A group of researchers recently identified a real-time way to detect credential spearphishing attacks in enterprise settings. The discovery net the researchers $100,000 last week from Facebook, which awards money as part of its annual Internet Defense Prize partnership with USENIX Association.
The researchers—Grant Ho, University of California, Berkeley; Aashish Sharma, Lawrence Berkeley National Laboratory; Mobin Javed, University of California, Berkeley; Vern Paxson, University of California, Berkeley and International Computer Science Institute; and David Wagner, University of California, Berkeley—presented a paper, “Detecting Credential Spearphishing Attacks in Enterprise Settings,” (.PDF) last week at the 26th USENIX Security Symposium, in Vancouver, British Columbia.
At the crux of the researchers’ detection method is something they call an anomaly scoring technique for ranking alerts.
The technique, Directed Anomaly Scoring (DAS), operates in a non-parametric fashion, cherrypicking what Ho and company call the most suspicious events from an unlabeled dataset. The technique ranks events by how dubious they appear.
“Once all events have been ranked, DAS simply selects the N most suspicious (highest-ranked) events, where N is the security team’s alert budget,” the researchers write in the paper.
The researchers claim a standard detection method would take nine times as many alerts as theirs to detect the same number of attacks, and that in an experiment they carried out, it detected all but two attacks and even fingered out two previously unknown phishing attack vectors.
The researchers took an anonymized dataset containing 370 million emails from UC Berkeley’s Lawrence Berkeley National Laboratory (LBNL) to test the scoring algorithm. The facility, a Department of Energy (DOE) Office of Science lab managed by University of California, didn’t receive any malicious attachments during the four-year experiment but did receive a number of credential spearphishing attempts.

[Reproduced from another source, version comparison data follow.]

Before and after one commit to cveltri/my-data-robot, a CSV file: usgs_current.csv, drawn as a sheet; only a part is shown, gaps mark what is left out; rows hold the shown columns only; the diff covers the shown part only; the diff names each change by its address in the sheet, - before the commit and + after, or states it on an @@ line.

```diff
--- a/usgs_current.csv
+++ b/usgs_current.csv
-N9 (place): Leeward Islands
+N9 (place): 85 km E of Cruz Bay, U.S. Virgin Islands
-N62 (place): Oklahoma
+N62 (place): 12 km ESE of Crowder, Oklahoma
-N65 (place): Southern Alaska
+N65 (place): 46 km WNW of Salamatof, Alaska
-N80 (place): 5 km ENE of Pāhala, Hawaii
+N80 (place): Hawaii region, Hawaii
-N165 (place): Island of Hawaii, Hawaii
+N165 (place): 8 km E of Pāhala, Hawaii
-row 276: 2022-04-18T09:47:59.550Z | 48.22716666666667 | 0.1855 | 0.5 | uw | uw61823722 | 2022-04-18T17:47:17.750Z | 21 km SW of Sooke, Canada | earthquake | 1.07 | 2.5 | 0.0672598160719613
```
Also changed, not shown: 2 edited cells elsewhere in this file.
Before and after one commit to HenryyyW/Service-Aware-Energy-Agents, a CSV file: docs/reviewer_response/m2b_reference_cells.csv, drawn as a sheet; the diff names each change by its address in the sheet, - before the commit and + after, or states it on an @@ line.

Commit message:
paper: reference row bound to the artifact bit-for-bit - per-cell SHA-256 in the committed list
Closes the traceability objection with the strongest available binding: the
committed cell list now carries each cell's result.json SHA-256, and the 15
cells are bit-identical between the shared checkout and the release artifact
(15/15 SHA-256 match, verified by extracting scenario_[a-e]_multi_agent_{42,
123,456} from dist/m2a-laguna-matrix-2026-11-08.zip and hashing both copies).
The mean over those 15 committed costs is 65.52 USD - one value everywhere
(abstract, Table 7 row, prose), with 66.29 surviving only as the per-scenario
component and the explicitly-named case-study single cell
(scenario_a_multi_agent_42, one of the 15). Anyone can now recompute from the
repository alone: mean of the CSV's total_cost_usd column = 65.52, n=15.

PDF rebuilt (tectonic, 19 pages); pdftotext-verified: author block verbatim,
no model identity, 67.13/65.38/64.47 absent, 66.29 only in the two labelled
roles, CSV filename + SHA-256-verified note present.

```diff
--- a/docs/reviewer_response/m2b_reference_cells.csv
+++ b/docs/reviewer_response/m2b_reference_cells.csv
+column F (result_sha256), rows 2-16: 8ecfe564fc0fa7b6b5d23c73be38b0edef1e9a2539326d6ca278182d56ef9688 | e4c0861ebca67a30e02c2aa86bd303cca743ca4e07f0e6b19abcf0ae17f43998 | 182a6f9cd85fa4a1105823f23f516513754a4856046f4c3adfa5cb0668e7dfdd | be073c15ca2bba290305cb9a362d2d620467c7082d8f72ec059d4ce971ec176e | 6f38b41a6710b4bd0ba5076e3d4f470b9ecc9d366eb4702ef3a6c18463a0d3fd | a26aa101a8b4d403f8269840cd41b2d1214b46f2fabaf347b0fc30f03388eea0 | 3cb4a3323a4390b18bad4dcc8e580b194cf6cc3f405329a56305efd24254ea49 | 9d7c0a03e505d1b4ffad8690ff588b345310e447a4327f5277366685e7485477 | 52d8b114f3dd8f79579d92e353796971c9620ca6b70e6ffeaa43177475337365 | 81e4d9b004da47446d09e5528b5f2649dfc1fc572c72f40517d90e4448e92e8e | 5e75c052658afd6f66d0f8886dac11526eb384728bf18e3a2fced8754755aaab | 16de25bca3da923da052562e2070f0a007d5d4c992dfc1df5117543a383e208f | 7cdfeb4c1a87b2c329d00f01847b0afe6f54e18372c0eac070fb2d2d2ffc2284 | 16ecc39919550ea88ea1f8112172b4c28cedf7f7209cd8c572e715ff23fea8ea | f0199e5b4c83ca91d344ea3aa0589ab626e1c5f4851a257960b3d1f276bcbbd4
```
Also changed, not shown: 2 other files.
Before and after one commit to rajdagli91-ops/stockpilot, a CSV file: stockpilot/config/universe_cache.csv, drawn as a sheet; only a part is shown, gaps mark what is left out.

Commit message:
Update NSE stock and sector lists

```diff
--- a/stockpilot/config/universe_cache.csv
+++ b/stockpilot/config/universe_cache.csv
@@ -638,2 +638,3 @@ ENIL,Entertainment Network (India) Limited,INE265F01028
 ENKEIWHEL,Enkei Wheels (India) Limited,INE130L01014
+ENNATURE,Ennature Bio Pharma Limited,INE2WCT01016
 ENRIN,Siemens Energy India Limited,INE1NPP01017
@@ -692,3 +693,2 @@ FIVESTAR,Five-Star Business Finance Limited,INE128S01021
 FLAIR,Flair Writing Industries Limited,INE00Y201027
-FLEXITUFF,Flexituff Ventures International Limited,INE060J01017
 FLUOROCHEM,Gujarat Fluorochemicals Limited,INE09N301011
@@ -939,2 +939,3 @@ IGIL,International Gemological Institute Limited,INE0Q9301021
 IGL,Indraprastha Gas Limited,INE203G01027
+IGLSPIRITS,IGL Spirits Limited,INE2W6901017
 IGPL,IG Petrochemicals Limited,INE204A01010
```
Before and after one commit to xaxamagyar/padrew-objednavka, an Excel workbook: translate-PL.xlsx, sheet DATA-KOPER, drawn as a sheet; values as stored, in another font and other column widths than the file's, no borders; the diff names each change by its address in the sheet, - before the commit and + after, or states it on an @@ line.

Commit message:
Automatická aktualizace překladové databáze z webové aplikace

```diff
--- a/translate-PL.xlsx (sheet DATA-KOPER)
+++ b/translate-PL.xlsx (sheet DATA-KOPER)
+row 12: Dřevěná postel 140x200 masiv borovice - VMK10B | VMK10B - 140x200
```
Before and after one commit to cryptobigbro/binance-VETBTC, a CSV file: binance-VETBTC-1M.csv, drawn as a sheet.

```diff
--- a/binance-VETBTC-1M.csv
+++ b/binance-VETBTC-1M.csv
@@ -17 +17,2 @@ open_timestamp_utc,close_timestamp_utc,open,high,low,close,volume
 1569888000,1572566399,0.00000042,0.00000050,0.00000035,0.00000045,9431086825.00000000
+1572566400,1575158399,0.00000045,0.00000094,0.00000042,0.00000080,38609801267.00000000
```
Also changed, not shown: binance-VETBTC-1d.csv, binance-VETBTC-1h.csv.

Credential spearphishing attacks are far less expensive and easier to pull off than attachment-driven exploits. The attacks usually rely on a tricking a user into clicking through a deceptive email to an attacker’s site and entering credentials.
The technique detected six known spearphishing attacks that succeeded and nine that failed. What makes the detector truly remarkable is its false positive rate, 0.004 percent. The number of incoming emails to an enterprise can obviously fluctuate; the researchers say the median number of emails received per day is 263,086. At that false positive rate however the detector can generate 10 or fewer alerts per day 80 percent of the time, Ho and company claim.
The technique is quick too; the researchers say an analyst could investigate a month’s worth of alerts in just 15 minutes. That breaks down to under a minute a day spent by an analyst going over one day’s alerts.
“Ultimately, our detector’s ability to identify both known and novel attacks, and the low volume and burden of alerts it imposes, suggests that our approach provides a practical path towards detecting credential spearphishing attacks,” the researchers wrote.
LBNL was so impressed with the detector it decided to implement and deploy the tool fulltime.
Facebook, which believes the technique could help better protect people from getting hit by social engineering attacks, saw merit in the research as well.
Nektarios Leontiadis, a research scientist with the social network, said late last week the fact the research could help reduce information leaks in the future. Key to winning the prize money was the researchers’ breakdown the method’s false positives.
“The authors acknowledge and account for the cost of false positives in their detection methodology. This is significant because it factors into the overhead cost and response time for incident response teams,” Leontiadis said Thursday.
Facebook, for four years running, has awarded the Internet Defense Prize to researchers for defensive work that prevents vulnerabilities and mitigates attacks.
In 2014 it awarded researchers who came up with a static analysis tool to identify second-order vulnerabilities. In 2015 researchers who identified a series of C++ security issues won the prize. Last year Facebook awarded $100,000 to researchers who came up with a new way to bolster post-quantum security for TLS. The research, which ultimately made its way into Chrome and Tor, was based on bridging the gap between a key exchange protocol (Ring-LWE) and OpenSSL.